Is a second browser war going to be a good thing or a bad thing for web users?
The current state of play is that Internet Explorer dominates the Web, commanding some 74 per cent. Following at a distant second is Firefox, with some 18 per cent market share. Safari holds some 6 per cent (hardly snapping at Firefoxs heels, despite Apples posturing), while Opera trails far behind with a 0.7 per cent market share.
Now Microsoft has dominated the browser market share for too many years, and the negative effects of this are obvious. Internet Explorer 7 is one of the worst browsers currently available. Its slow, offers poor standards compliance, and its a serious memory hog , and nearly three-quarters of Web users have to suffer these problems daily. No matter how you crunch those numbers, thats an awful lot of people getting a sub-standard browsing experience.
Mozilla is hoping that heavy promotion and publicity stunts such as their Download Day Guinness World Record attempt will encourage people to switch browsers. (Mozilla has also changed the Firefox install routine too, so that Firefox 3.0 becomes the default browser unless the user unchecks a box.)
Apple has taken a more aggressive approach, pushing Safari aggressively though the company has backed down somewhat from how it originally pushed Safari onto users via Apples Software Updater program.
But do publicity stunts and aggressive push techniques really help Web users?
Well, Safari hasnt turned out to be as secure a web browser as Apple had promised, so that tends to question the sanity of the companys decision to push code so aggressively. For Apple, gaining market share seemed to be something the company was willing to do no matter what the cost.

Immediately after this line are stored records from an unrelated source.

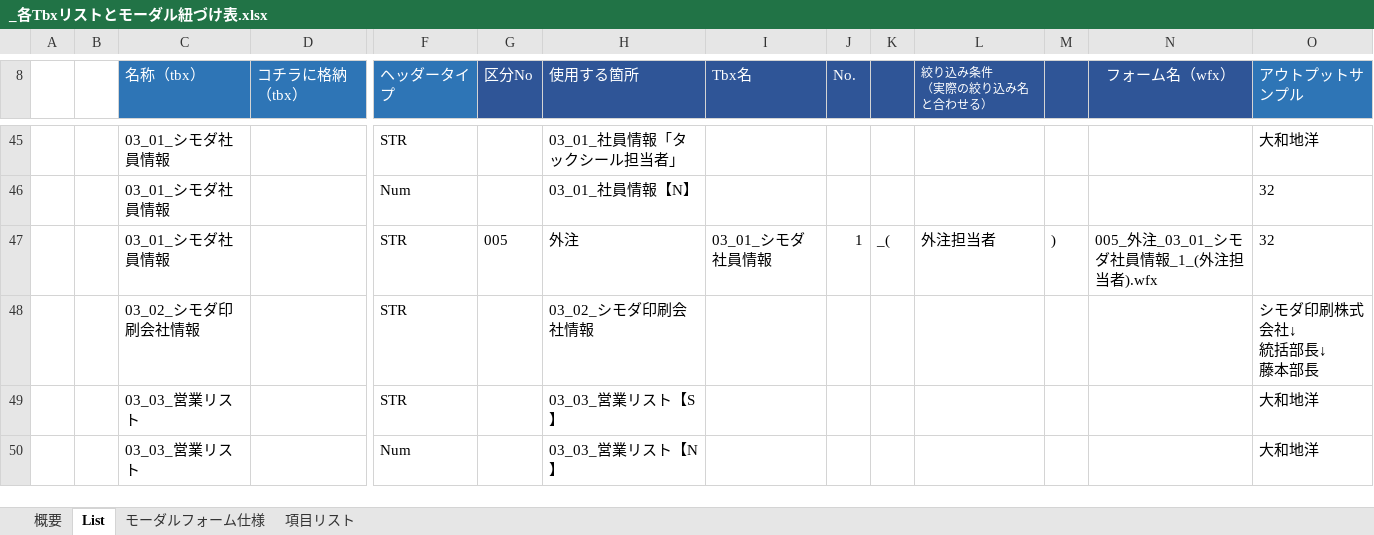
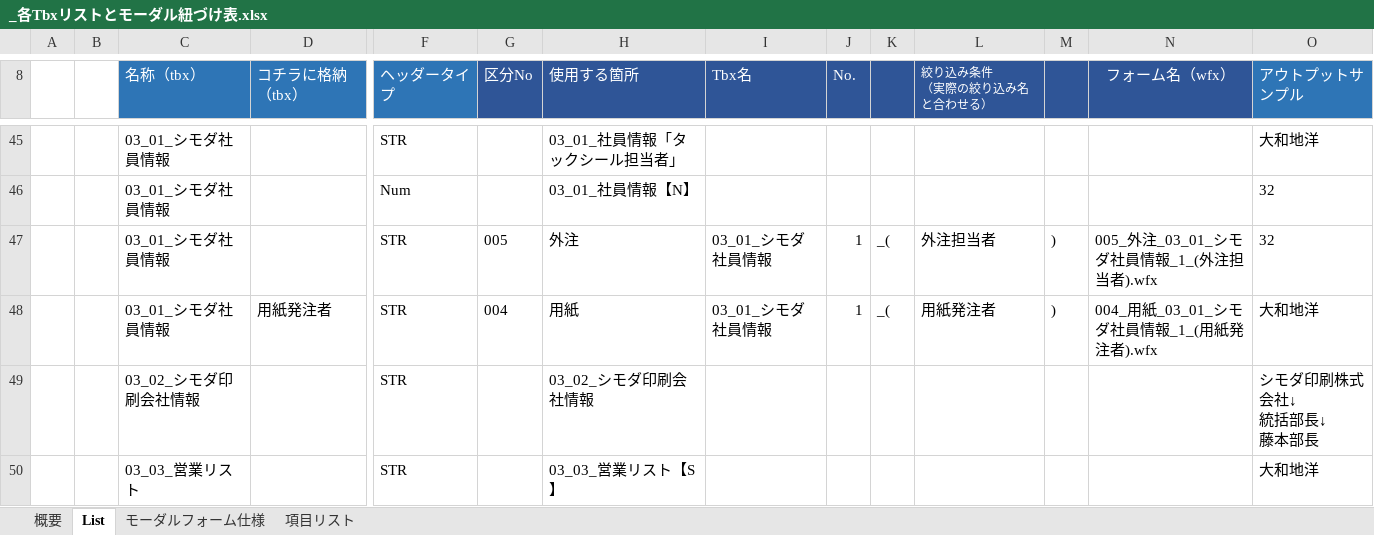
Before and after one commit to yamatojiy/ShimodaPrint, an Excel workbook: System/tbx/_各Tbxリストとモーダル紐づけ表.xlsx, sheet List, drawn as a sheet; only a part is shown, gaps mark what is left out; the shorter side is filled out with more unchanged rows; values as stored, in another font and other column widths than the file's, no borders; conditional formats not drawn; rows hold the shown columns only; the diff names each change by its address in the sheet, - before the commit and + after, or states it on an @@ line.

```diff
--- a/System/tbx/_各Tbxリストとモーダル紐づけ表.xlsx (sheet List)
+++ b/System/tbx/_各Tbxリストとモーダル紐づけ表.xlsx (sheet List)
+row 48:  |  | 03_01_シモダ社員情報 | 用紙発注者 | STR | 004 | 用紙 | 03_01_シモダ社員情報 | 1 | _( | 用紙発注者 | ) | 004_用紙_03_01_シモダ社員情報_1_(用紙発注者).wfx | 大和地洋
```
Also changed, not shown: 11 other files.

While Mozillas Download Day is not an aggressive land grab but instead a voluntary drive, it still encourages millions of people to download, install and run code that hasnt yet been properly battle tested. Some people are urging caution, which might be a wise thing given the hoopla surrounding this release.